[Records drawn from a dataset]
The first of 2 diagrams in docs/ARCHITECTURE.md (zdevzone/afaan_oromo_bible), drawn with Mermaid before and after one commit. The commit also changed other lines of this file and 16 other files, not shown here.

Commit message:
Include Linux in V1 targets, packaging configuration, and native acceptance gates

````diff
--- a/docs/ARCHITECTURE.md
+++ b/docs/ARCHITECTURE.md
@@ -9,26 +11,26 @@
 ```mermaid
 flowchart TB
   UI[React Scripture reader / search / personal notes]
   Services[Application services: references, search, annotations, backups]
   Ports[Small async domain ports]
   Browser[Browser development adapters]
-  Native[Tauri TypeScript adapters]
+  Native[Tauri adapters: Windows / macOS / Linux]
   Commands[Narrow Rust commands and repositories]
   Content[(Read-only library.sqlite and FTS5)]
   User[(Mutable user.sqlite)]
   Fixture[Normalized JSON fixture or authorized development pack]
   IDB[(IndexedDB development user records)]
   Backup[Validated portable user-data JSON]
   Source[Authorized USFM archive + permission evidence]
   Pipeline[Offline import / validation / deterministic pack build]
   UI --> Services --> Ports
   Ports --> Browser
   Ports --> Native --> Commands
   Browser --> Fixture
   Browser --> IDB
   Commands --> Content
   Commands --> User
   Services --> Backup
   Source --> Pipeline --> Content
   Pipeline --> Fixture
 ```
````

Activity: For this exercise, copy word for word the line that contains "Ports[Small async domain ports]" and every line after it, ending with the last line of the entries above.

Task result:
   Ports[Small async domain ports]
   Browser[Browser development adapters]
-  Native[Tauri TypeScript adapters]
+  Native[Tauri adapters: Windows / macOS / Linux]
   Commands[Narrow Rust commands and repositories]
   Content[(Read-only library.sqlite and FTS5)]
   User[(Mutable user.sqlite)]
   Fixture[Normalized JSON fixture or authorized development pack]
   IDB[(IndexedDB development user records)]
   Backup[Validated portable user-data JSON]
   Source[Authorized USFM archive + permission evidence]
   Pipeline[Offline import / validation / deterministic pack build]
   UI --> Services --> Ports
   Ports --> Browser
   Ports --> Native --> Commands
   Browser --> Fixture
   Browser --> IDB
   Commands --> Content
   Commands --> User
   Services --> Backup
   Source --> Pipeline --> Content
   Pipeline --> Fixture
 ```
````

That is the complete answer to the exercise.